Nellie Spindler was born in Wakefield in September 1891. Nellie was her actual Christian name, being baptised on the 11th November 1891. In 1911 Nellie was a hospital nurse at the City Fever Hospital in Wakefield and from 1912 to 1915 was working at the Township Infirmary, Leeds. From November 1915 until May 1917 she was a staff nurse at Whittington Military Hospital in Litchfield. Nellie then worked as a Staff Nurse with the Queen Alexandra’s Imperial Military Nursing Service, which had been formed in 1902 from the Army Nursing Service of 1881. From May 1917 she was a staff nurse at Stationary Hospital in Abbeville, France. Neillie also worked as a staff nurse in No. 44 Casualty Clearing Station, a British evacuation hospital located at Brandhoek, a small hamlet near Poperinghe in Belgium. It had a high mortality rate as No 44 CCS was closer to the front line than most and also close to a railway line and munitions dump. It was shelled often as the enemy tried to destroy the rail network thus preventing more munitions reaching the front line. On the 31st July 1917 the Third Battle of Ypres began. On that day alone a total of 6869 casualties were registered in the four Casualty Clearing Stations and surgeons carried out 582 operations. On Tuesday, 21st August, 1917 the hospital was shelled and at 11 o’clock in the morning Nellie was hit by shrapnel. She became unconscious immediately and although tended by her fellow nurses she…

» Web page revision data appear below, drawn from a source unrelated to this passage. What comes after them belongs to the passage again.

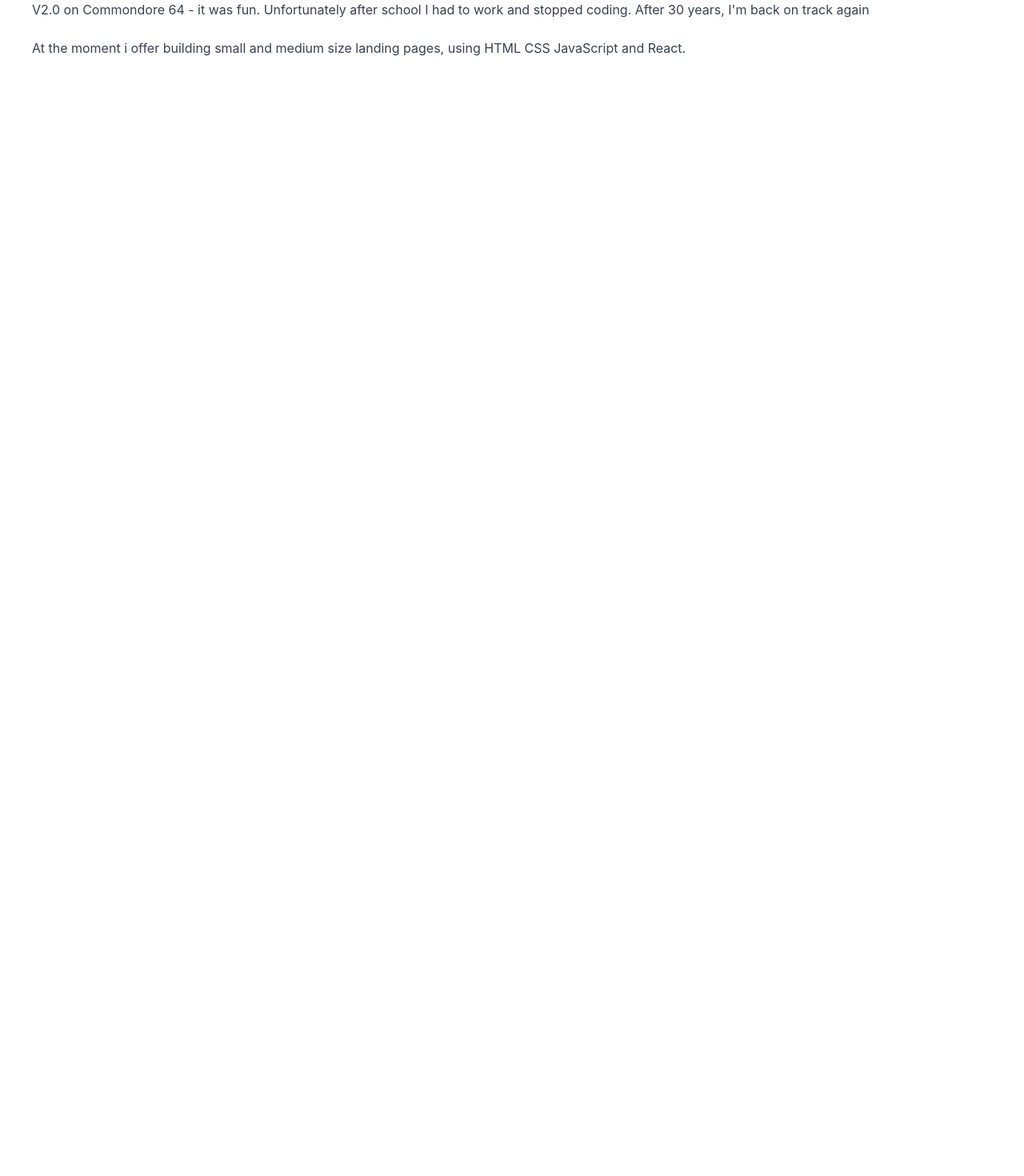
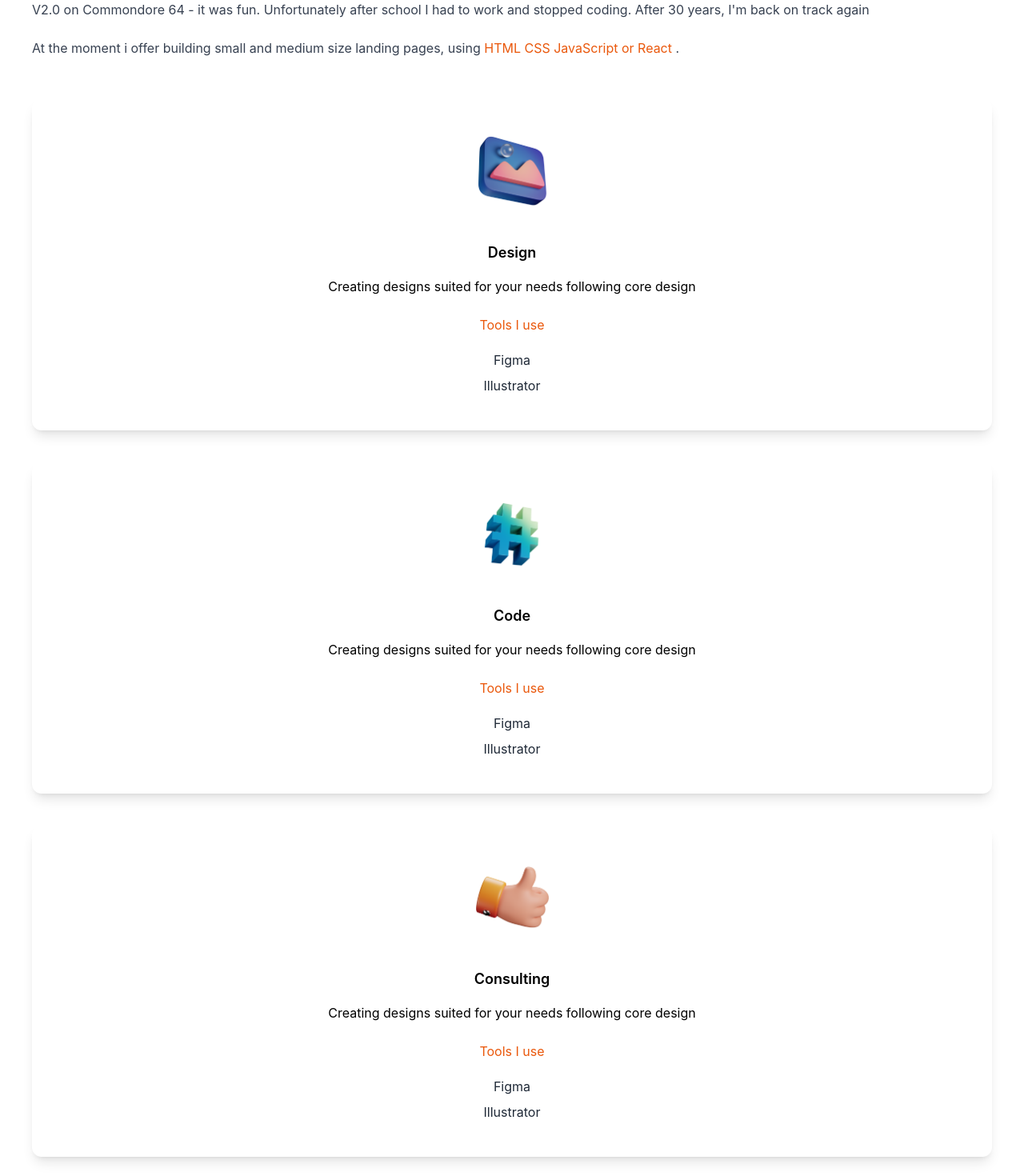
Before and after one commit to DJendryczka/dariusz-portfolio, a Next.js app: page / in a window 1280 px wide. Shown: the part 980-2450 px from the top of the page at 80% size. Before the commit the page ends 1064 px from the top, so only its background shows below. Built offline with nearby package versions, Linux system fonts and the light colour scheme.

Commit message:
Add 3 services csrd

```diff
--- a/pages/index.js
+++ b/pages/index.js
@@ -3,6 +3,9 @@ import {BsFillMoonStarsFill} from 'react-icons/bs';
 import {AiFillGithub, AiFillLinkedin, AiFillFacebook} from 'react-icons/ai'
 import Image from 'next/image'
 import deved from '../public/dev-ed-wave.png'
+import design from '../public/design.png'
+import code from '../public/code.png'
+import consulting from '../public/consulting.png'
 
 export default function Home() {
   return (
@@ -40,7 +43,39 @@ export default function Home() {
           <div>
             <h3 className=' text-3xl py-1'>About me</h3>
             <p className=' text-md py-2 leading-8 text-gray-700'>I was born i Poland, Gdansk in 1973. Currently i live in Sweden and learning to be <span className=' text-orange-600'>full stack developer</span> . I love to code, and i wrote my first code in 1989 in Basic V2.0 on Commondore 64 - it was fun. Unfortunately after school I had to work and stopped coding. After 30 years, I'm back on track again</p>
-            <p className=' text-md py-2 leading-8 text-gray-700'>At the moment i offer building small and medium size landing pages, using HTML CSS JavaScript and React.</p>
+            <p className=' text-md py-2 leading-8 text-gray-700'>At the moment i offer building small and medium size landing pages, using <span className=' text-orange-600'>HTML CSS JavaScript or React
+              </span> .</p>
+          </div>
+          <div>
+            <div className=' text-center shadow-lg p-10 rounded-xl my-10'>
+              <Image src={design} width={100} height={100} alt='Design logo' />
+              <h3 className=' text-lg font-semibold pt-8 pb-2'>Design</h3>
+              <p className=' py-2'>Creating designs suited for your needs following core design</p>
+              <h4 className=' text-orange-600 py-4'>Tools I use</h4>
+              <p className=' text-gray-800 py-1'>Figma</p>
+              <p className=' text-gray-800 py-1'>Illustrator</p>
+            </div>
+            <div className=' text-center shadow-lg p-10 rounded-xl my-10'>
+              <Image src={code} width={100} height={100} alt='Design logo' />
+              <h3 className=' text-lg font-semibold pt-8 pb-2'>Code</h3>
+              <p className=' py-2'>Creating designs suited for your needs following core design</p>
+              <h4 className=' text-orange-600 py-4'>Tools I use</h4>
+              <p className=' text-gray-800 py-1'>Figma</p>
+              <p className=' text-gray-800 py-1'>Illustrator</p>
+            </div>
+            <div className=' text-center shadow-lg p-10 rounded-xl my-10'>
+              <Image src={consulting} width={100} height={100} alt='Design logo' />
+              <h3 className=' text-lg font-semibold pt-8 pb-2'>Consulting</h3>
+              <p className=' py-2'>Creating designs suited for your needs following core design</p>
+              <h4 className=' text-orange-600 py-4'>Tools I use</h4>
+              <p className=' text-gray-800 py-1'>Figma</p>
+              <p className=' text-gray-800 py-1'>Illustrator</p>
+            </div>
+          </div>
+        </section>
+        <section>
+          <div>
+          <h3 className=' text-3xl py-1'>Portfolio</h3>
           </div>
         </section>
       </main>
```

In October 1915 Geoffrey Howard Smith was commissioned as a 2nd Lieutenant in the 5th Battalion from being a member of the ranks of the Inns of Court Officer Training Corps (O.T.C.). At that time he was probably based at the O.T.C. training camp at Berkhamsted Common Hertfordshire. In August 1916 he is listed as wounded in France. He recovers from his wounds but in June 1918 he is listed as missing then confirmed as a prisoner of war in September 1918. Smith remained in captivity until his release and return to England in January 1919. This event is recognised by a letter sent to him from King George V.